And they have provided a snappy name: the weanie beanie. Novelty-seeking vegetable fanciers will welcome this addition to a growing movement towards smaller-sized, sweeter-tasting produce; as will fastidious eaters plagued, and possibly plaqued, by insinuating interdental fibres of the lengthier bean; I'm just happy to greet the reappearance of a well-loved and hardy annual.
Actually, the runner bean is, in fact, a perennial. You might not be aware, either, that, in common with hops and honeysuckle, but unlike Chinese wisteria, it twines in a clockwise direction. And it is the fastest vegetable in the garden.
Runner bean. Fastest vegetable. If you want better jokes, try It's Not A Runner Bean by our Mark Steel. The title is based on a heckle: if you want to find out more, buy the book. I can tell you, though, that humming birds like the flowers, and that dreaming of beans is not a good portent.
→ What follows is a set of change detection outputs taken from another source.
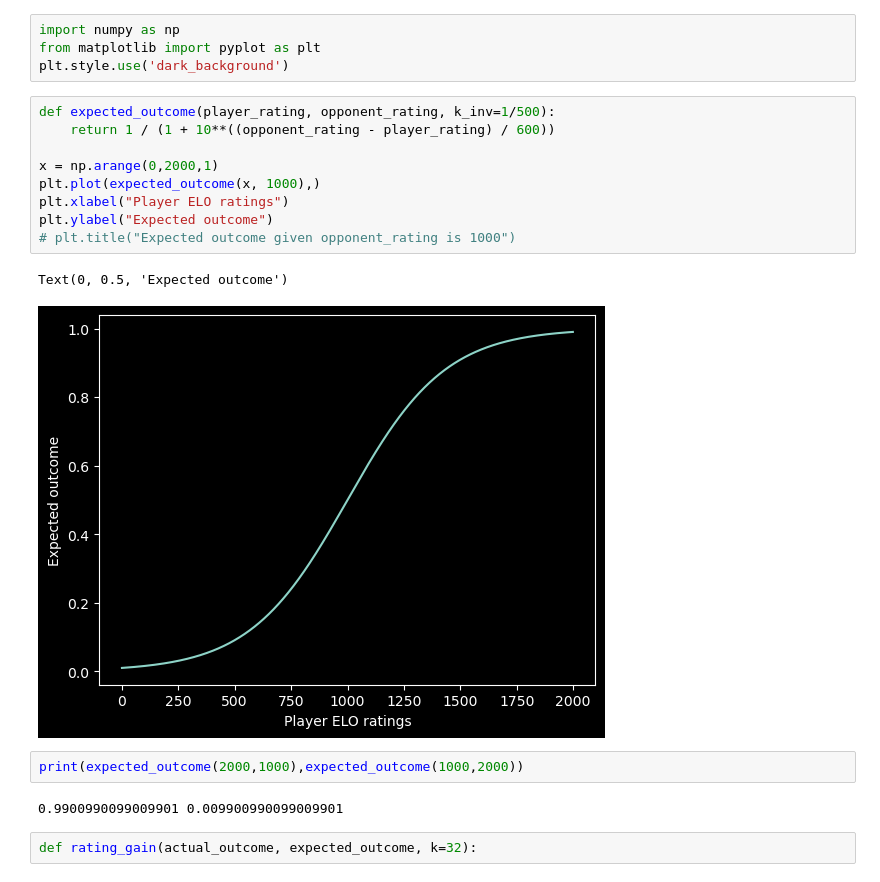
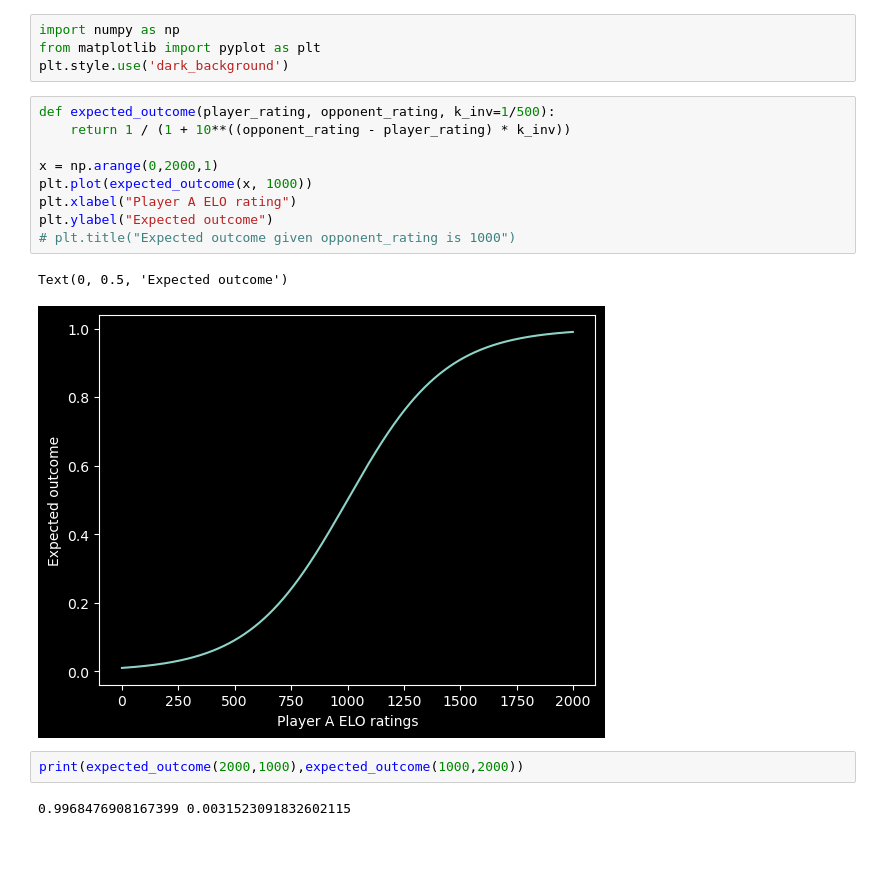
Before and after one commit to quan-possible/rf-ping-pong, a Jupyter notebook: viz.ipynb, the cells around one changed output. Saved outputs shown, nothing was run; the diff lists cells and outputs as text; blank space fills up the shorter version.

```diff
--- a/viz.ipynb
+++ b/viz.ipynb
@@ -4,19 +4,17 @@ from matplotlib import pyplot as plt
 plt.style.use('dark_background')
 # %%
 def expected_outcome(player_rating, opponent_rating, k_inv=1/500):
-    return 1 / (1 + 10**((opponent_rating - player_rating) / 600))
+    return 1 / (1 + 10**((opponent_rating - player_rating) * k_inv))
 
 x = np.arange(0,2000,1)
-plt.plot(expected_outcome(x, 1000),)
-plt.xlabel("Player ELO ratings")
+plt.plot(expected_outcome(x, 1000))
+plt.xlabel("Player A ELO rating")
 plt.ylabel("Expected outcome")
 # plt.title("Expected outcome given opponent_rating is 1000")
 # %% [output]
 Text(0, 0.5, 'Expected outcome')
-[figure, old version]
+[figure, new version]
 # %%
 print(expected_outcome(2000,1000),expected_outcome(1000,2000))
 # %% [output]
-0.9900990099009901 0.009900990099009901
+0.9968476908167399 0.0031523091832602115
-# %%
-def rating_gain(actual_outcome, expected_outcome, k=32):
```
Also changed, not shown: parts of 1 cell of this notebook, 6 other files.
In the interests of balance, I should point out that the weanie beanie could be bad news for toothpick manufacturers and summer fetes, which rely on the longest runner bean almost as much as the strangest shaped vegetable. My digging has been unable to turn up a world record, but I note that Mr Bob Cowley took the palm at last year's Potten End Allotments Association show with an effort measuring 20 and three-quarter inches. You, of course, may know better. Letters to the Editor, please!Reuse content